In Spanish-speaking countries and in the Philippines, today marked the first day of the Misa de Gallo, the nine dawn Masses leading up to Christmas, Masses celebrated to mark the journey of Mary and Joseph to Bethlehem. The tradition is that they took nine days to make the 145km journey from Nazareth to Bethlehem. The tradition suggests that they travelled just ten miles a day, it seems slow progress, but on rough roads, with a young woman who was nine months pregnant, perhaps those who began to mark the tradition were being realistic.
In Ireland, the journey of Mary and Joseph is still marked by a Christmas Eve tradition of leaving a lighted candle in the window of the house on Christmas Eve to show that a weary couple would be welcome there. It’s a tradition captured in Cathal O’Byrne’s poem, Christmas Wayfarers:
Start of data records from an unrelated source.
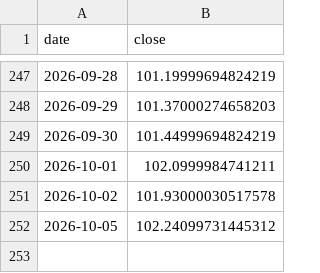
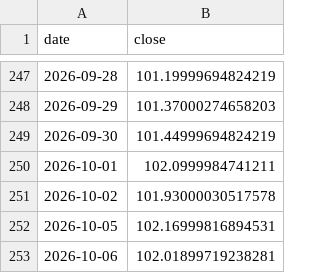
Before and after one commit to Mishel2312/crypto-data, a CSV file: data/macro/DXY.csv, drawn as a sheet; only a part is shown, gaps mark what is left out.

```diff
--- a/data/macro/DXY.csv
+++ b/data/macro/DXY.csv
@@ -251,2 +251,3 @@ date,close
 2026-10-02,101.93000030517578
-2026-10-05,102.24099731445312
+2026-10-05,102.16999816894531
+2026-10-06,102.01899719238281
```
Also changed, not shown: data/macro/US10Y.csv, data/ohlc/GRAM.csv, 31 other files.
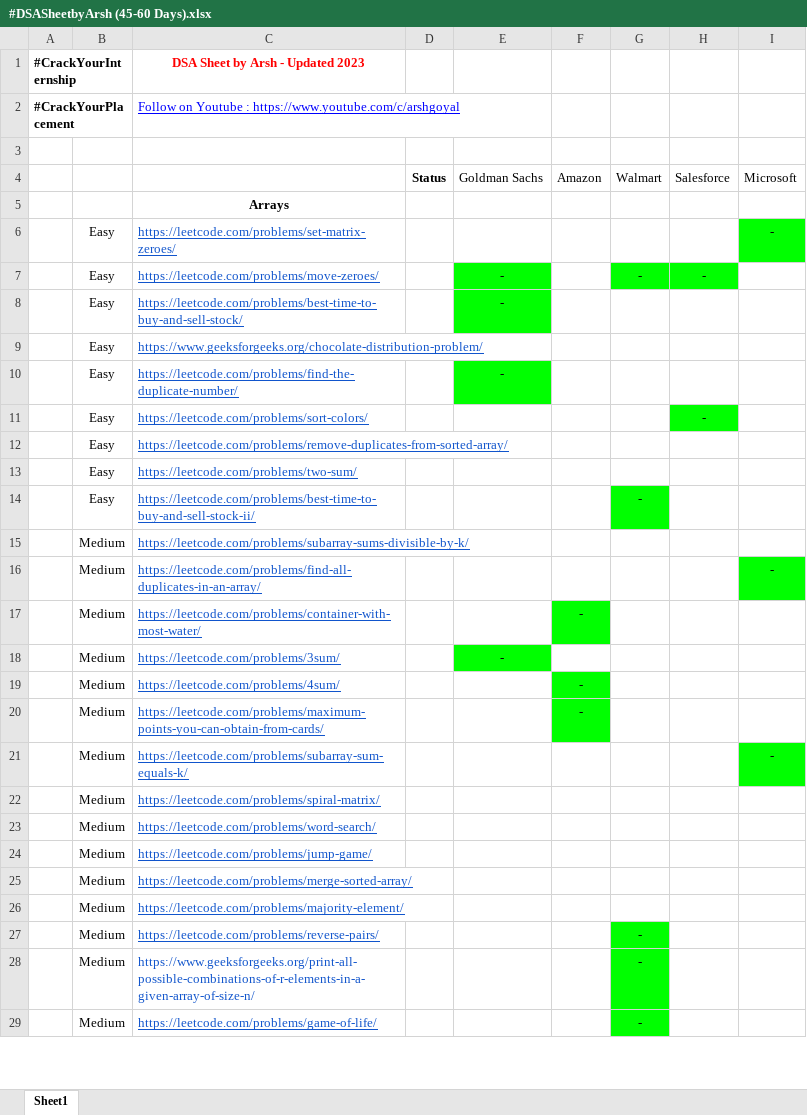
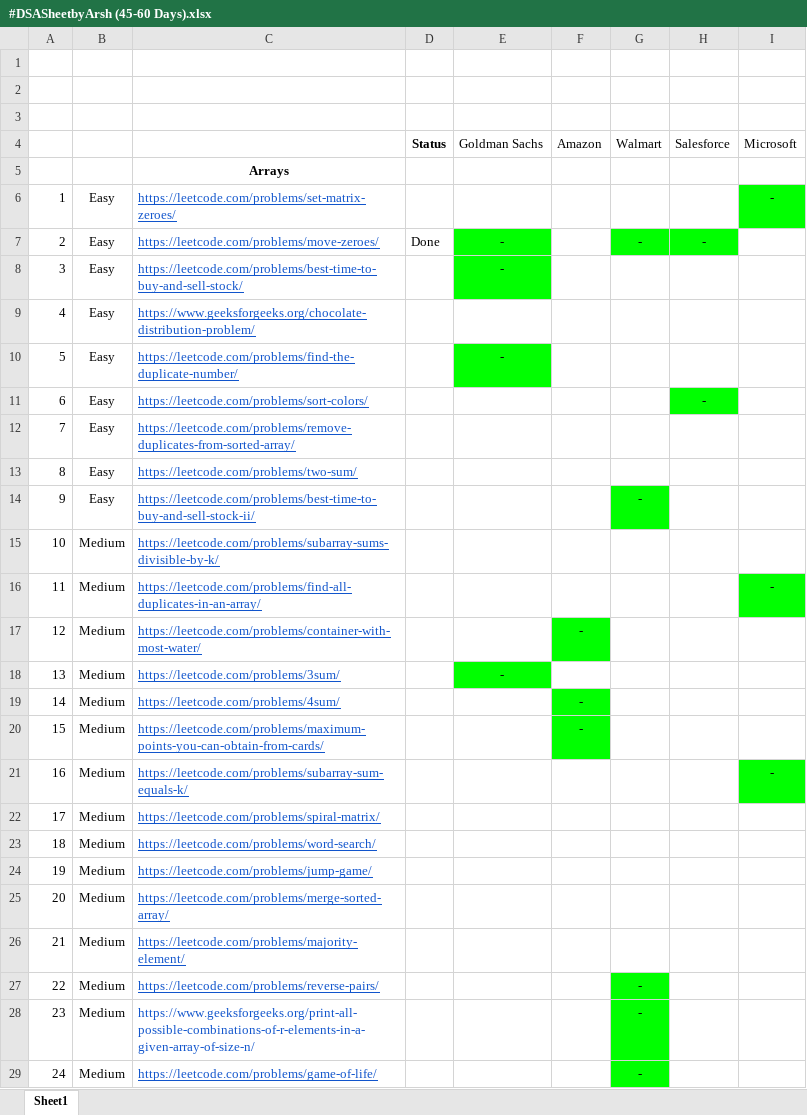
Before and after one commit to Prashanthkumarpk/CHALLENGE_45, an Excel workbook: #DSASheetbyArsh (45-60 Days).xlsx, sheet Sheet1, drawn as a sheet; only a part is shown; values as stored, in another font and other column widths than the file's, no borders; the diff covers the shown part only; the diff names each change by its address in the sheet, - before the commit and + after, or states it on an @@ line.

Commit message:
Day-1

```diff
--- a/#DSASheetbyArsh (45-60 Days).xlsx (sheet Sheet1)
+++ b/#DSASheetbyArsh (45-60 Days).xlsx (sheet Sheet1)
-row 1: #CrackYourInternship |  | DSA Sheet by Arsh - Updated 2023
+row 1: (empty)
-row 2: #CrackYourPlacement |  | Follow on Youtube : https://www.youtube.com/c/arshgoyal
+row 2: (empty)
-A6: (empty)
+A6: 1
-A7: (empty)
+A7: 2
-D7 (Status): (empty)
+D7 (Status): Done
-A8: (empty)
+A8: 3
-A9: (empty)
+A9: 4
-A10: (empty)
+A10: 5
-A11: (empty)
+A11: 6
-A12: (empty)
+A12: 7
-A13: (empty)
+A13: 8
-A14: (empty)
+A14: 9
-A15: (empty)
+A15: 10
-A16: (empty)
+A16: 11
-A17: (empty)
+A17: 12
-A18: (empty)
+A18: 13
-A19: (empty)
+A19: 14
-A20: (empty)
+A20: 15
-A21: (empty)
+A21: 16
-A22: (empty)
+A22: 17
-A23: (empty)
+A23: 18
-A24: (empty)
+A24: 19
-A25: (empty)
+A25: 20
-A26: (empty)
+A26: 21
-A27: (empty)
+A27: 22
-A28: (empty)
+A28: 23
-A29: (empty)
+A29: 24
```
Also changed, not shown: 269 edited cells elsewhere in this sheet.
Redden the hearth and sweep the floor,
let the candle-light through the pane be showing,
bring sweet well water, and leave the door
loose on the hasp, for who would be knowing
what poor soul, lonely and travelled far,
walking the world on the naked highway
might follow the gleam of the Candle-Star,
and its welcome win in this lonesome byeway.
So, for sake of two who went out from the city
by bridle lanes down to Bethlehem
and who failed to find there, for love or pity,
a kindly soul who would welcome them,
redden the hearth, let the comfort-sharing
glow of the peat-fire shine fair and bright,
and may a tired, poor Man and a Maiden wearing
a mantle of blue, be our guests to-night.
In the Gospels, hospitality is assumed to be at the heart of being a Christian. When Jesus is trying to teach his followers about God, he uses examples of generous human hospitality. Hospitality has come to mean welcoming friends at our own convenience. In Jesus’ time it was altogether more demanding, it meant putting yourself out for others, without hesitation offering a welcome to those who came to the door.
Hospitality demands direct personal involvement, it asks much more of than putting money in a basket, or giving to charity, it asks for involvement with people who are strangers, with people who are different, with people who may not be likeable. Hospitality demands personal sacrifice. Welcoming strangers is not convenient; it is much safer to turn Christmas into a feast of Santa than to recall tales of a poor couple on the streets.